The collegiate bench, however, did not announce details of the verdict, which entailed over 20 civil and administrative IP lawsuits — not only in China, but also in European countries such as Germany.
"Both litigants are well-positioned enterprises, each with a technical research and legal team, and have their own expectations and evaluations for each dispute," said Ke Xuning, the judge responsible for hearing the case.
He said that if the court handed down its own ruling, it would not be able to substantially end the conflict between the parties, and it might even intensify their problem or produce more disputes, he explained.
In his view, such perennial disputes take lots of manpower, material resources and financial costs for the enterprises.
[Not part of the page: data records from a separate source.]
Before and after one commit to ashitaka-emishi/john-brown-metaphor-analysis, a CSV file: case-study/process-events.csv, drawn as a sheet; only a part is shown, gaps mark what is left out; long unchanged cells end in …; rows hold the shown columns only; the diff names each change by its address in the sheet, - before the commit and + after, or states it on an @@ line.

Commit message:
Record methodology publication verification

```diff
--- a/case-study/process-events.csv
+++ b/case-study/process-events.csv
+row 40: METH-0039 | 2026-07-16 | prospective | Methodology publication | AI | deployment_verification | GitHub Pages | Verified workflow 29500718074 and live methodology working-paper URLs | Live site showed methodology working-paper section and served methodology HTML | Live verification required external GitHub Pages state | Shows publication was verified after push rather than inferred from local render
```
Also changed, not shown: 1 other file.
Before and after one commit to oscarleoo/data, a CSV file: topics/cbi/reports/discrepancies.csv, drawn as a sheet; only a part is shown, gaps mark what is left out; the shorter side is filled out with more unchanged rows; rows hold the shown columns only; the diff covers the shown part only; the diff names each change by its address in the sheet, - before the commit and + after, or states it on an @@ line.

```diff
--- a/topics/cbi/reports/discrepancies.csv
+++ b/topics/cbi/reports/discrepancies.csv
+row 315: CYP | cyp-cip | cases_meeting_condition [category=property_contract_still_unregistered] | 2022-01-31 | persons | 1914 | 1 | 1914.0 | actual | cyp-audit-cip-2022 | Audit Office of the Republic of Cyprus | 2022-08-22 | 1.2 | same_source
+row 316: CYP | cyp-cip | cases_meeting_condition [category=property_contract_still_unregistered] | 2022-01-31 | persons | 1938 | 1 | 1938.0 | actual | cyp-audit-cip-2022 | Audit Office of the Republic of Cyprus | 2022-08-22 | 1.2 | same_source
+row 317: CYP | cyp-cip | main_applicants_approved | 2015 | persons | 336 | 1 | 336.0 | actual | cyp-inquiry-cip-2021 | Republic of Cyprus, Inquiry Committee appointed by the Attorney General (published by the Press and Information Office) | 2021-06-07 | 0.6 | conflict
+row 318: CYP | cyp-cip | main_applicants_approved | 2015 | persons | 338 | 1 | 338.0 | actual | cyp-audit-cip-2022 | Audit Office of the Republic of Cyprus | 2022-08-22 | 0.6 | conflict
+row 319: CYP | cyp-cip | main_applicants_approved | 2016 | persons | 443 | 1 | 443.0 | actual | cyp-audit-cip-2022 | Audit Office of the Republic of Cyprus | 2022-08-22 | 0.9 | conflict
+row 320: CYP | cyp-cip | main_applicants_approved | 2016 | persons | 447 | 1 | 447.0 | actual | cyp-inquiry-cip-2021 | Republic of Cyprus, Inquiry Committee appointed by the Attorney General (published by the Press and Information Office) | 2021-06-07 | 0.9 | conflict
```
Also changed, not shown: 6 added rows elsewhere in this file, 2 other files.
Once a company's product is identified as an infringement, its related sales profits will likely be the basis of compensation, bringing uncertainty to business decisions, he said.
Therefore, he said, the panel decided to help the two litigants solve the root of the conflict, making them realize the importance of technological innovation and fair competition.
It set up a platform for the pair to communicate with each other, acting as a third-party to mediate and guide them to look at the overall development and long-term benefits while focusing on their own interests.
The solution was welcomed by the companies.
"There is no doubt about the determination of protecting IP rights," said Miao Gujin, lawyer for Dreame. "But we would rather find a good way to thoroughly solve the conflict as soon as possible."
Wu Xiaoqu, lawyer for Dyson, also lauded the IP Court's move, saying that the judge was patient and professional during the mediation, asking both sides to consider their conflict comprehensively and calmly.
After repeated communications between the panel and the litigants as well as negotiations between the companies, the two companies signed a settlement agreement on the case heard by the IP Court and other disputes around the world in May.
The two sides agreed that they will first fully communicate and negotiate, rather than directly initiate lawsuits, if meeting patent-related problems, or they will focus more on businesses.
Dyson highlighted the significant role of the mediation in solving the disputes.
"It gave my client a new understanding of the Chinese court," Wu said, adding that the IP Court's settlement this time has proved that it's possible to keep interests at a lower economic cost and with less business pressure.
Dreame also said that the settlement was made based on long-term interests of both sides, and it has helped root out the conflict between the pair.
In recent years, Chinese courts have seen a rapidly growing IP cases involving foreign affairs, with more overseas litigants who have preferred to choose Chinese courts to solve their disputes, according to the SPC.
Data released by the top court in April showed that courts nationwide concluded about 9,000 foreign-related IP lawsuits last year, and judges have always upheld the principle of giving equal protection to litigants, no matter where they come from.
Every court has been required to respect international conventions during case handling, trying their best to serve high-quality opening-up and create a sound business environment by rule of law, the top court added.